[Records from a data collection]
....
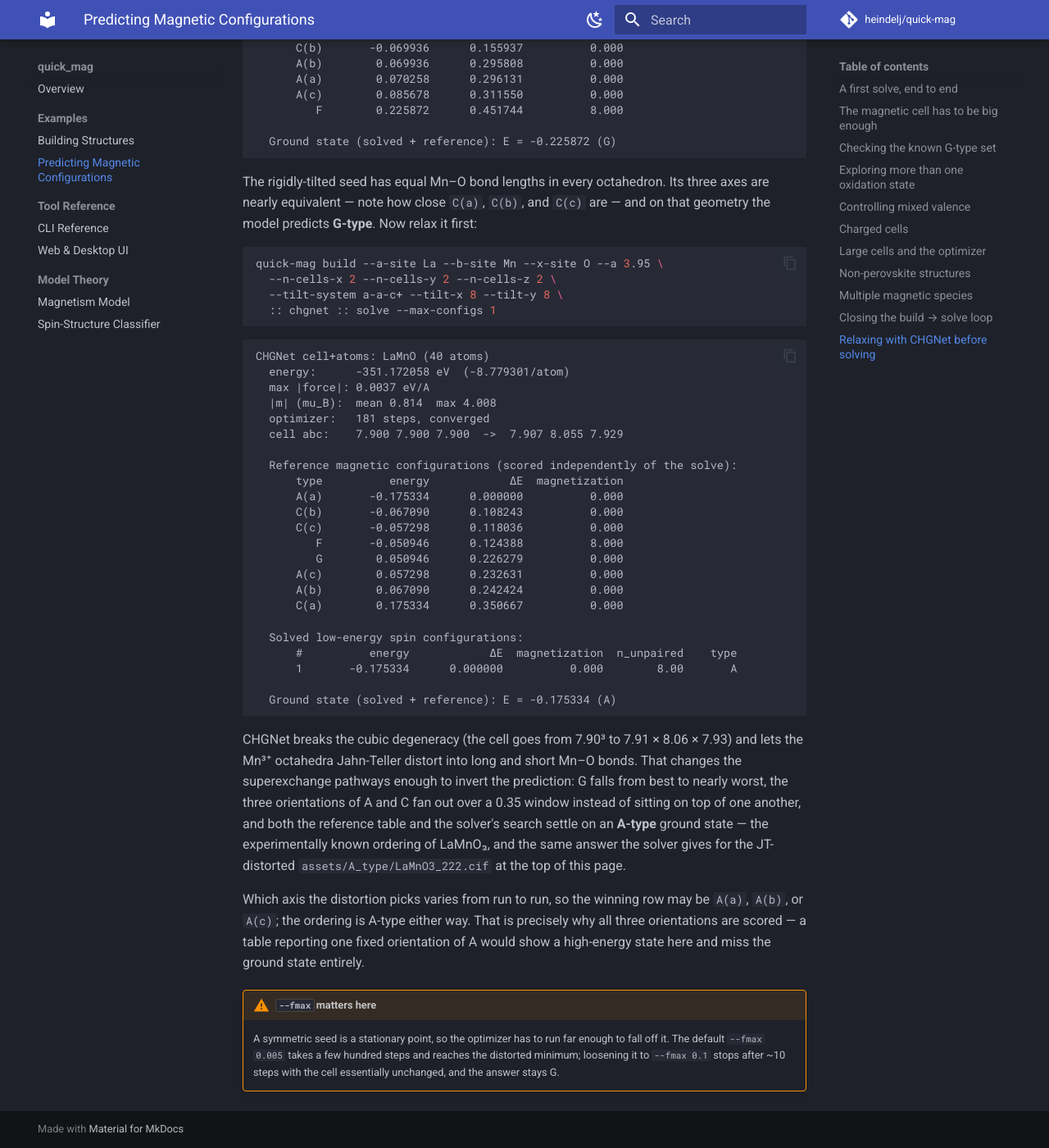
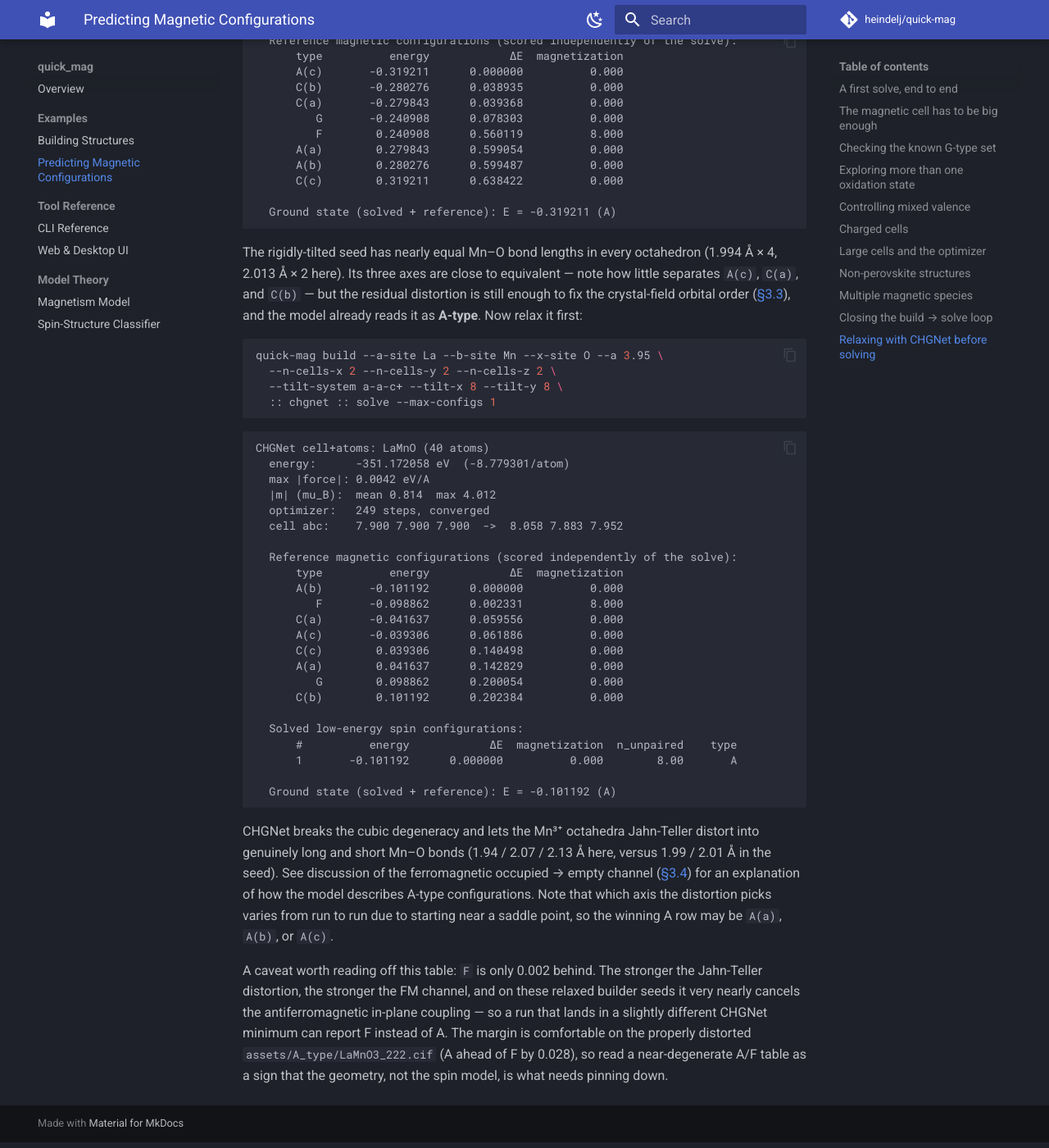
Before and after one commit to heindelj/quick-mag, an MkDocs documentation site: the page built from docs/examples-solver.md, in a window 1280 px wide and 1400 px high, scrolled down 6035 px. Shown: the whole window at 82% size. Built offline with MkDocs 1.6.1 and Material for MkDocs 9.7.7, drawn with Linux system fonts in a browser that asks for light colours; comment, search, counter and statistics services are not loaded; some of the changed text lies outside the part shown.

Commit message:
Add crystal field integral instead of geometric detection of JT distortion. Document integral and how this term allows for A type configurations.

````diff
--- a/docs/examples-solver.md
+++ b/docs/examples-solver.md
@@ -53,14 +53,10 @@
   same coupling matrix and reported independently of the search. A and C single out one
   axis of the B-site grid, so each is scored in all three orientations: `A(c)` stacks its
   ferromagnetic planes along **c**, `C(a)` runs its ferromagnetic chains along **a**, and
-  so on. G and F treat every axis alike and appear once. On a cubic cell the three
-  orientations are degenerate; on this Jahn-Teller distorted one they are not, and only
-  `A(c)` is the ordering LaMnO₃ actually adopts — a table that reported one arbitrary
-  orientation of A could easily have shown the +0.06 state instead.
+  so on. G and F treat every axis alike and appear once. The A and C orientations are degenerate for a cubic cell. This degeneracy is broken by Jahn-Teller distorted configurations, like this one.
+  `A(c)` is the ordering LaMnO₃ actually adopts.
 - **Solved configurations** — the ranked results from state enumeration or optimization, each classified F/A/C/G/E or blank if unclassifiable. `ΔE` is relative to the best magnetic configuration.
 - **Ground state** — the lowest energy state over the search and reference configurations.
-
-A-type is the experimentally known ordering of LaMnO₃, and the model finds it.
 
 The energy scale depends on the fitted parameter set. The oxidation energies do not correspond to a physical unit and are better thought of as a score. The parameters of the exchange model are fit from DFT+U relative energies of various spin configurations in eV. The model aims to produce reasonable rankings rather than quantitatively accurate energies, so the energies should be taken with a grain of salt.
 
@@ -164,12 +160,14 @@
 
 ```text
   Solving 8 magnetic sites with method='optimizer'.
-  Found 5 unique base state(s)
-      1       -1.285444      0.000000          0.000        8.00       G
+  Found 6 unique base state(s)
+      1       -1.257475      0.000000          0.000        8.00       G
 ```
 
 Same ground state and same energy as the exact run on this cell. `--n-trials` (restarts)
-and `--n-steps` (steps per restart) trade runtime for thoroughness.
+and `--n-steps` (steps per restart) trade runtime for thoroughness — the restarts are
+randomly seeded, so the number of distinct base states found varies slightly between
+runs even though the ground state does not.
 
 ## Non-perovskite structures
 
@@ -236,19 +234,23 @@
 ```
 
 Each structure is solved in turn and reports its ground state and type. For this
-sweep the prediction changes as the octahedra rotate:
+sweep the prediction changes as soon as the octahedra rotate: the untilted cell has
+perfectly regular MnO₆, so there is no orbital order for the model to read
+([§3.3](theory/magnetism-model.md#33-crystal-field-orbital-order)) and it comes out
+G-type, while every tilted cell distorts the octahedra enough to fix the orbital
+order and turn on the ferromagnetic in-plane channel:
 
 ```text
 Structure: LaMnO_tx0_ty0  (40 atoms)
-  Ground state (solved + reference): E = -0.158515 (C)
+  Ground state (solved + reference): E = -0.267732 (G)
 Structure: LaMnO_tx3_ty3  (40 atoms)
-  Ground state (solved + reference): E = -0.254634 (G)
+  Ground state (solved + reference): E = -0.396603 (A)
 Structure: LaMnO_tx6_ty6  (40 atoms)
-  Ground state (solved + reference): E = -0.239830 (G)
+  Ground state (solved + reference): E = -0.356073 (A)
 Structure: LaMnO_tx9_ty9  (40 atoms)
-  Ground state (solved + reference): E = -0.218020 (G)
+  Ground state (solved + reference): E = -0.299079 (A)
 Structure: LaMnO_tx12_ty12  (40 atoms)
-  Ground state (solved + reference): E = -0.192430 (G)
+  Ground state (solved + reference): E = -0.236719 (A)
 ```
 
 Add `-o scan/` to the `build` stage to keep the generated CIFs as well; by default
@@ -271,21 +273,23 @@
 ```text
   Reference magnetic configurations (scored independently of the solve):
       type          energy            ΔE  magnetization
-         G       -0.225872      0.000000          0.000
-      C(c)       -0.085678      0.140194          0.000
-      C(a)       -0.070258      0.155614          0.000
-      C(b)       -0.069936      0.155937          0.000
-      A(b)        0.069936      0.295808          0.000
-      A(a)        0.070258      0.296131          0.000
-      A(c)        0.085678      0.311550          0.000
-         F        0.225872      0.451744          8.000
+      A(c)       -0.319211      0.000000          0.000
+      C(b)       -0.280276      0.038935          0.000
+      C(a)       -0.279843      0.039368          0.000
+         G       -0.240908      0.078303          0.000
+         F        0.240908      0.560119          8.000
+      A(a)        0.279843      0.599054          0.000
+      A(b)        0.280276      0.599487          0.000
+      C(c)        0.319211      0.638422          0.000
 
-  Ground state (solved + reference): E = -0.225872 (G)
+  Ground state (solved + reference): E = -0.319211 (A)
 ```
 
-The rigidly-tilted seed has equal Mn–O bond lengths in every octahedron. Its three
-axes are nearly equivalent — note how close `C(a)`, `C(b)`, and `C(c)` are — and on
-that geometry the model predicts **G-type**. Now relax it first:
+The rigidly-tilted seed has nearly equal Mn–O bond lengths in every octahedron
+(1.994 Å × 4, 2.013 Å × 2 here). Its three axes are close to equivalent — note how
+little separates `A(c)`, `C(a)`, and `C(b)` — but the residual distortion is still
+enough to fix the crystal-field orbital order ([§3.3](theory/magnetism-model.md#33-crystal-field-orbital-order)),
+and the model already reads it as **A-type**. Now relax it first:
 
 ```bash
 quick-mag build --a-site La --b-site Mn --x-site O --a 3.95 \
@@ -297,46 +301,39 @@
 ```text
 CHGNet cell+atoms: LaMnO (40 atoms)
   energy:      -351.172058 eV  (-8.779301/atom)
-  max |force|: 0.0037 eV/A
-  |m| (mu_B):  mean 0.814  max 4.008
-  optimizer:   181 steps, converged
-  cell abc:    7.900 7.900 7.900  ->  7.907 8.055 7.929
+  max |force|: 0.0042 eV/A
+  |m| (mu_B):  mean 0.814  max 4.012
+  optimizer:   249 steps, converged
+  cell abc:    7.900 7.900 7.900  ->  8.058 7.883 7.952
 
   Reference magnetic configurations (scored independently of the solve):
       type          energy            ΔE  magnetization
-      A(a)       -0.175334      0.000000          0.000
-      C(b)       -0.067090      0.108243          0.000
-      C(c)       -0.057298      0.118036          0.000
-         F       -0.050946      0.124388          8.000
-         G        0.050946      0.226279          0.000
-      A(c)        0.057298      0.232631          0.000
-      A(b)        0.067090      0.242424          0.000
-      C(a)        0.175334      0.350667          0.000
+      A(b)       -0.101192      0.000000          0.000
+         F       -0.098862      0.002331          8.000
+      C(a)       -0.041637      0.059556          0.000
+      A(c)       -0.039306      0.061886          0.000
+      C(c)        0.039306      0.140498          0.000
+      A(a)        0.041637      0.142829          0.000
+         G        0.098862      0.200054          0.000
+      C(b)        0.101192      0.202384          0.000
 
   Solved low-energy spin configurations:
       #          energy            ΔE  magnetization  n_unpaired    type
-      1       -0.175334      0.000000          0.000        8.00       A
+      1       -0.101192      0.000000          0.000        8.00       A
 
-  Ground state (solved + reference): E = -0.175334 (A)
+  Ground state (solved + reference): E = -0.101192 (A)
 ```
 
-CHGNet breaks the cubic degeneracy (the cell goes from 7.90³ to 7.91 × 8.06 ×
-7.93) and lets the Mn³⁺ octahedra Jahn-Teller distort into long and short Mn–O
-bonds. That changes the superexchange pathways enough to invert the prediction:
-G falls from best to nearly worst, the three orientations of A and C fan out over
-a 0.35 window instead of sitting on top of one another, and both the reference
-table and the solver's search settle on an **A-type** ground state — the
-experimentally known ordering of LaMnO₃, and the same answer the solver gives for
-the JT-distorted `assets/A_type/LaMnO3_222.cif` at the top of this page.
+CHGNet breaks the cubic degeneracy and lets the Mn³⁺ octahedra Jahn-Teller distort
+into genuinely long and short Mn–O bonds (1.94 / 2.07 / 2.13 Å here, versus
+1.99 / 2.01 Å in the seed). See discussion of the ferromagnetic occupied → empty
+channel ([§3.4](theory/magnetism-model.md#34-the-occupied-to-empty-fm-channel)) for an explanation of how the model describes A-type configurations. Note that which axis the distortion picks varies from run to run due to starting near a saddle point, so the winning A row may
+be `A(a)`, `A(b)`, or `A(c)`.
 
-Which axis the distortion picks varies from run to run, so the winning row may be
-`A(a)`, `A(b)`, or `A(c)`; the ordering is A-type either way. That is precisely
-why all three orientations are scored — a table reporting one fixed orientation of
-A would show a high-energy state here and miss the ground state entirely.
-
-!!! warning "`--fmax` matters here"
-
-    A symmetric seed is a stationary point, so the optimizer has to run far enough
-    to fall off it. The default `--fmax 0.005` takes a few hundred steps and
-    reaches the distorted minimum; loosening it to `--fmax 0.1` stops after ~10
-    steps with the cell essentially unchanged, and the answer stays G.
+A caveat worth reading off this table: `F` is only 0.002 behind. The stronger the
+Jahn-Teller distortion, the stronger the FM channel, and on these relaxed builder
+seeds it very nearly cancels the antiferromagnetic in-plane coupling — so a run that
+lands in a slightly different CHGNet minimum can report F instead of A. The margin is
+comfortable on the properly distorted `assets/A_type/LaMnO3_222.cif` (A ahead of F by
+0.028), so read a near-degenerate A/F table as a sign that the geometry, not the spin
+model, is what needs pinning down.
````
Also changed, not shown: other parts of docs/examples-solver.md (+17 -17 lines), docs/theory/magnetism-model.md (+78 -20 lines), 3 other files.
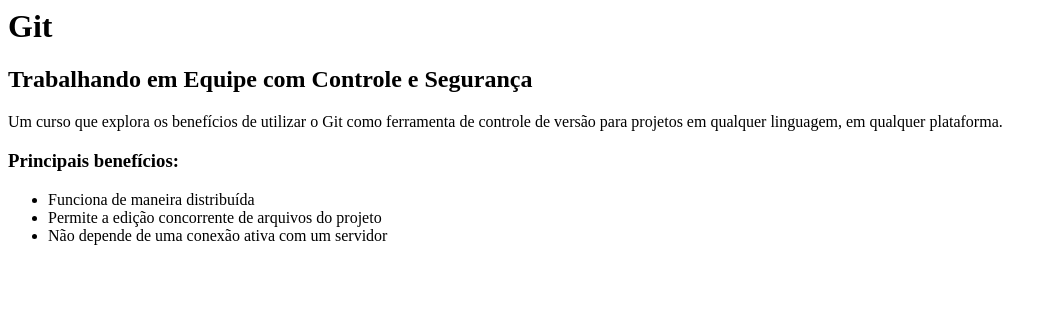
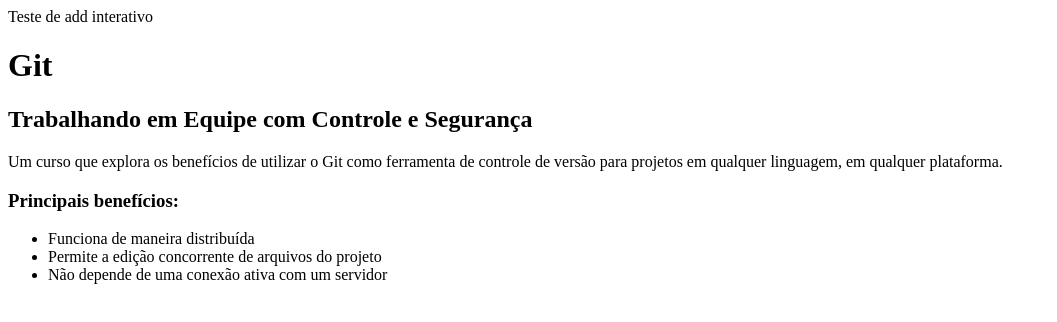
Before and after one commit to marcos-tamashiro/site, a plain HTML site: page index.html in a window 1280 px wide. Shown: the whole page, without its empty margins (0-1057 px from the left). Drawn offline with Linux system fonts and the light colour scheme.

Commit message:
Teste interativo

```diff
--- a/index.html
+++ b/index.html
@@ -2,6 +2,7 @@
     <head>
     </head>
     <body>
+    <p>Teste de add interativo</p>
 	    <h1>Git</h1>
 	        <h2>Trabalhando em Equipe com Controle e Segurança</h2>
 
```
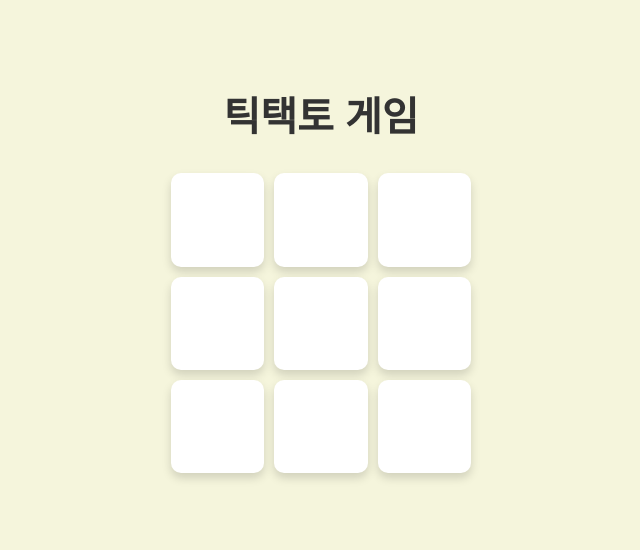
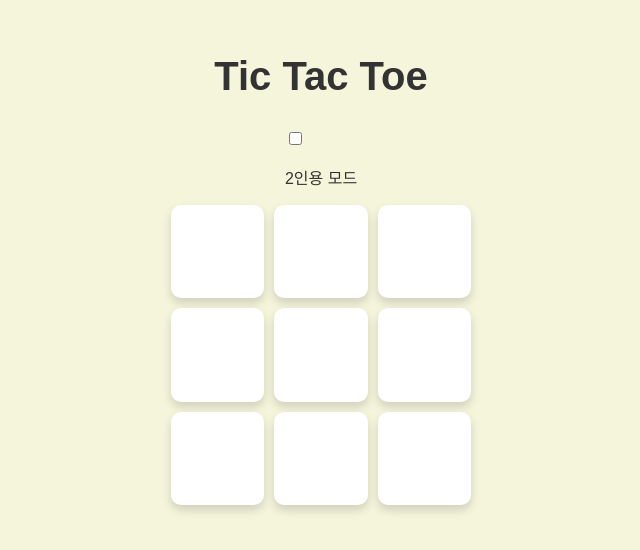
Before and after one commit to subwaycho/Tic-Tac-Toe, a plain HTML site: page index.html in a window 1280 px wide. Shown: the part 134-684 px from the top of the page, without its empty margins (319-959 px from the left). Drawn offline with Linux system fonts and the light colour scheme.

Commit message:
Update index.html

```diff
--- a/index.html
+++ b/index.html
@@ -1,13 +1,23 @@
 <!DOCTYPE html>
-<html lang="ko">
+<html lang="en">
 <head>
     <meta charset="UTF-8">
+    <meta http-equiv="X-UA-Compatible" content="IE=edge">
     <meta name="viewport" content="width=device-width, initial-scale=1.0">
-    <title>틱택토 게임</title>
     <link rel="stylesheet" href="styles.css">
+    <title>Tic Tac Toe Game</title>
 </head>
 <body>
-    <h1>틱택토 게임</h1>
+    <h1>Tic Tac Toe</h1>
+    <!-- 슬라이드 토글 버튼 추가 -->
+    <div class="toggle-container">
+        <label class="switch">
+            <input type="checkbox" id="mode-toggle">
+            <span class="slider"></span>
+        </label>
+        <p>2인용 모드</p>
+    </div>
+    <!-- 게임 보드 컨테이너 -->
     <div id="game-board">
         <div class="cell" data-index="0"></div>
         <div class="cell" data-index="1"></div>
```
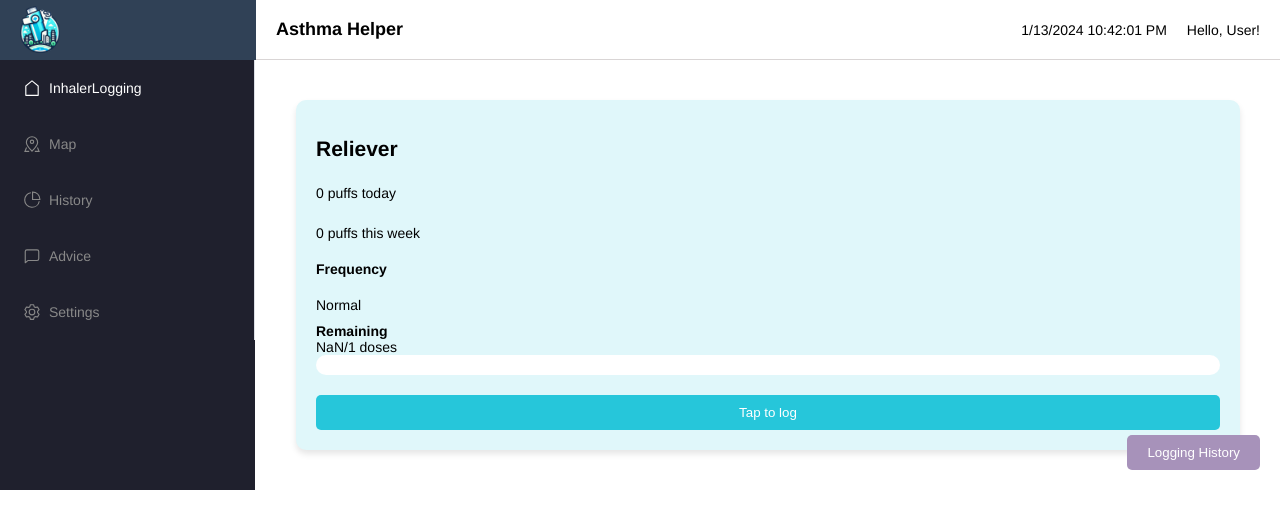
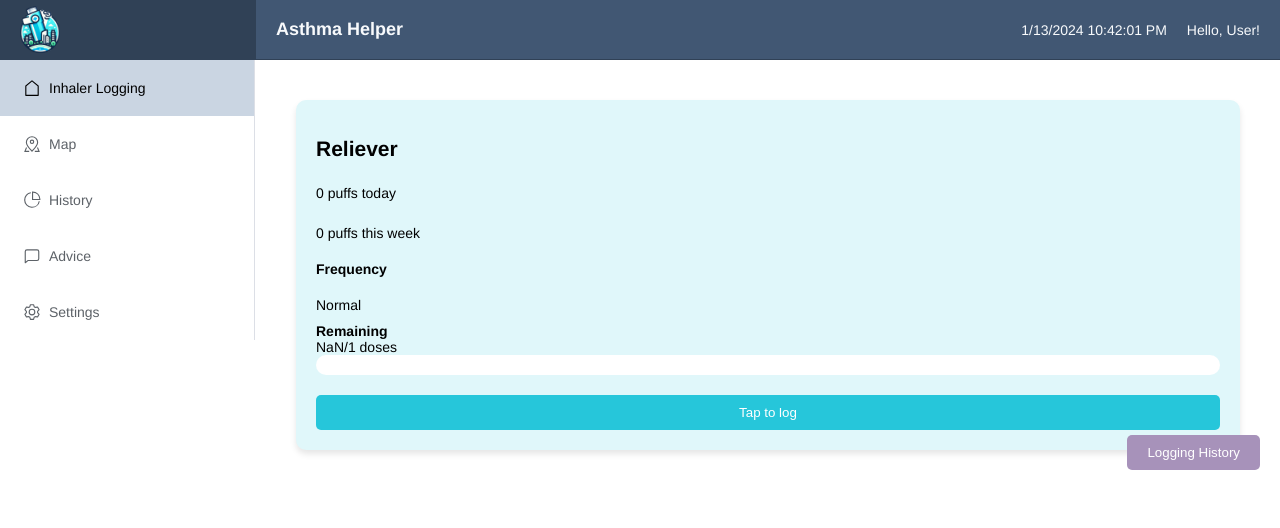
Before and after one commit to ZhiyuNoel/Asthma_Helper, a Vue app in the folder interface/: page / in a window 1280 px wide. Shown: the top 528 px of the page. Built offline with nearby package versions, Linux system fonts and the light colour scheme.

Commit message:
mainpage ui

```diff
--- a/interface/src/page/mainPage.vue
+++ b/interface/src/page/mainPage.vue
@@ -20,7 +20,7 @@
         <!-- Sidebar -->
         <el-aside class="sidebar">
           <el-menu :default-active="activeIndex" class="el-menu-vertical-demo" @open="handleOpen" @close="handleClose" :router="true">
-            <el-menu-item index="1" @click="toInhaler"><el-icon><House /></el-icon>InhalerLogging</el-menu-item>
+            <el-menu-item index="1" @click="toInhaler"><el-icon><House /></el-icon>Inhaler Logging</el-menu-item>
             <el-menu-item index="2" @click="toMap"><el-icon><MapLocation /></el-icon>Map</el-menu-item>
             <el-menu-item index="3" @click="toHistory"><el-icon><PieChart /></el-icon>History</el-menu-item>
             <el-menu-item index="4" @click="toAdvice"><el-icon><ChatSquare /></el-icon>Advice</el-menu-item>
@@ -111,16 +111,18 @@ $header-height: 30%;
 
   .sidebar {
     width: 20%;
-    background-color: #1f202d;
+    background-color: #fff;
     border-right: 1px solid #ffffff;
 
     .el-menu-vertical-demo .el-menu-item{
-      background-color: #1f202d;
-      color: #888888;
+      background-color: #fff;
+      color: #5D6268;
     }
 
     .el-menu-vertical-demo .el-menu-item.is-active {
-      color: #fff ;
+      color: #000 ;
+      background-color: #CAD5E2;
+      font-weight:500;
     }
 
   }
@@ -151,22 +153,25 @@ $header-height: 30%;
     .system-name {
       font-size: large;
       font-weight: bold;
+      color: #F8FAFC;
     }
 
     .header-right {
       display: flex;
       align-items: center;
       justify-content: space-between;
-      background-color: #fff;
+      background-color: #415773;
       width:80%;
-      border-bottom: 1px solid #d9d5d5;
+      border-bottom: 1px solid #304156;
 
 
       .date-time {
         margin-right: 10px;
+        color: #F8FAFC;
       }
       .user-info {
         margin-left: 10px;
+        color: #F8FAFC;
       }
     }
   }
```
....
◆ **TASK TO COMPLETE**
Look through the data above for the word "configurations". Report each line where it occurs.

◆ **ANSWER**
Add crystal field integral instead of geometric detection of JT distortion. Document integral and how this term allows for A type configurations.
+  so on. G and F treat every axis alike and appear once. The A and C orientations are degenerate for a cubic cell. This degeneracy is broken by Jahn-Teller distorted configurations, like this one.
 - **Solved configurations** — the ranked results from state enumeration or optimization, each classified F/A/C/G/E or blank if unclassifiable. `ΔE` is relative to the best magnetic configuration.
 - **Ground state** — the lowest energy state over the search and reference configurations.
 The energy scale depends on the fitted parameter set. The oxidation energies do not correspond to a physical unit and are better thought of as a score. The parameters of the exchange model are fit from DFT+U relative energies of various spin configurations in eV. The model aims to produce reasonable rankings rather than quantitatively accurate energies, so the energies should be taken with a grain of salt.
   Reference magnetic configurations (scored independently of the solve):
   Reference magnetic configurations (scored independently of the solve):
   Solved low-energy spin configurations:
+channel ([§3.4](theory/magnetism-model.md#34-the-occupied-to-empty-fm-channel)) for an explanation of how the model describes A-type configurations. Note that which axis the distortion picks varies from run to run due to starting near a saddle point, so the winning A row may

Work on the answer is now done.